Is It Time to Try Direct Digital Manufacturing?
- Created on Wednesday, 01 September 2010
- Eliminating investment in tooling.
- Eliminating lag time between design and production.
- Eliminating design constraints.
- Eliminating penalty for redesign.
- Eliminating lot size minimums.
Collectively, these benefits translate to efficiency, flexibility, responsiveness, and affordability. DDM is a manufacturing process that introduces alternatives in product design, manufacturing methodology, and business operations. As an added benefit, many additive manufacturing technologies are fairly “green” processes. They have very little waste material compared with milling processes because only the needed material is used. No unnecessary inventory is produced because there is no benefit to building more than you need at any time. Most additive processes require no harmful chemicals and vent no harmful fumes into the environment. Among other green benefits is the relatively small amount of electricity that is required to produce parts via additive manufacturing.

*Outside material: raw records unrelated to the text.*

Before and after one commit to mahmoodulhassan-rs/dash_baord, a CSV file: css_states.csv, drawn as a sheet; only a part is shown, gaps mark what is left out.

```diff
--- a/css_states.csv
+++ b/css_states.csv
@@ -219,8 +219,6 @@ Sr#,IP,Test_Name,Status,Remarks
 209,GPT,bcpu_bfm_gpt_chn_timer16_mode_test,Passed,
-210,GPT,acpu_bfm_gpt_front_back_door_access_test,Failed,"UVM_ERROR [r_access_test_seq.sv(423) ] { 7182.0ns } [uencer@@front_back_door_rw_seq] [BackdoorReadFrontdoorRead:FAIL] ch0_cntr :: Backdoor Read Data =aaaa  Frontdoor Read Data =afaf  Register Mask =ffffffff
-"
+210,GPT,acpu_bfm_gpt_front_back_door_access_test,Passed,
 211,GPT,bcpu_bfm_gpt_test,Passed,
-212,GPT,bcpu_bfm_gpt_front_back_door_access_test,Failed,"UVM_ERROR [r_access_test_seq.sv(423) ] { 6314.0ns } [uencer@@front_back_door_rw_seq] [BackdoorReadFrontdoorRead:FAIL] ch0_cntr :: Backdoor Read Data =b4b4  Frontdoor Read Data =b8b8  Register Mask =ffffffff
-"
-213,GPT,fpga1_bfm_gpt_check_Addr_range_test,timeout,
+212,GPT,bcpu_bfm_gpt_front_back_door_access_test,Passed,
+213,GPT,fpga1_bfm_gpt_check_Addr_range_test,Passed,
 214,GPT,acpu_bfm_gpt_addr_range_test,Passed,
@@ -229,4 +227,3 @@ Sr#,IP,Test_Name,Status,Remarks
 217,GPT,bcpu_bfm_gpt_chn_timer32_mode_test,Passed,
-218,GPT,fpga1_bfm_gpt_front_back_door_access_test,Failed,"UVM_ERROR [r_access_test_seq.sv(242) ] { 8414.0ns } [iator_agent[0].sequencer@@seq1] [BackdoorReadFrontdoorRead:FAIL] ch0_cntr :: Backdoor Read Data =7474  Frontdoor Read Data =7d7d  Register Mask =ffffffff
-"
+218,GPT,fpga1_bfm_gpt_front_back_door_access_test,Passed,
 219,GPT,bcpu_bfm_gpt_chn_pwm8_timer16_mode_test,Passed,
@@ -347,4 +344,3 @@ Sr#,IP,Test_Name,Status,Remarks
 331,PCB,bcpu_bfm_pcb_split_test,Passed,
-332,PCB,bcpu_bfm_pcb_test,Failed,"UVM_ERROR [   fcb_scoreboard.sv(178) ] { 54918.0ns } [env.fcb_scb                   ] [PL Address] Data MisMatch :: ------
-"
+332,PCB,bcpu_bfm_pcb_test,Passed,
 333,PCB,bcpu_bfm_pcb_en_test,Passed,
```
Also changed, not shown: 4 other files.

DDM essentially rewrites the rulebook for making manufacturing decisions. In many instances, it is a polar opposite to conventional production methods. This makes it a disruptive technology, and makes it more difficult to appreciate and comprehend.
In the manufacturing environment, DDM often performs one of two roles. Companies will use the process to manufacture the products it sells, or to make the devices that aid in the manufacturing of the products.
When first introduced to DDM, the application most people envision is the production of finished goods. The word manufacturing conjures images of high-volume production of consumer products. People often jump to the definition “the making of goods on a large scale,” even though manufacturing also means “the making or producing of anything.”
DDM is suited for low-volume manufacturing, not mass production, but before you think, “We can’t use it because we do mass-production,” keep in mind every manufacturer has low-volume needs in the production of manufacturing tools, such as jigs, fixtures, gages, and hand tools.
Producing manufacturing tools presents the ideal opportunity to try DDM. These tools are deployed to make manufacturing and assembly fast, efficient, repeatable, and cost effective. In this manufacturing context, DDM becomes a low-risk, high-return alternative to standard practices. Because the tools are used by the company rather than the customer, and the time and cost to produce them is small, an unsuccessful attempt has little consequence. But when successful, DDM has a major impact on productivity, quality, and the cost of producing parts. Performing DDM of manufacturing tools is currently more popular than DDM for end-use parts. That’s partly because it’s such a low-risk opportunity, and partly because every manufacturer has a need for such tools.
Manufacturing can also be a bit of a misnomer when the entire spectrum of industries using DDM is considered. Some of the greatest successes are not in the manufacturing industry. Because of the inherent need for custom-fit devices, the medical and dental professions have been early adopters of DDM. Orthotics, prosthetics, hearing aids, and dental bridges have all benefitted from DDM. Companies have discovered that DDM is a powerful alternative, rather than a direct replacement, to the conventional manufacturing processes.
DDM is a fundamental shift in the approach to making parts. It is a process that employs additive manufacturing to make end-use parts directly from CAD data. DDM is a promising manufacturing alternative that accelerates production and reduces costs while creating new possibilities, and permits new business models. It is unique because it avoids molding, machining, and forming, and it eliminates the constraints that these conventional manufacturing methods impose.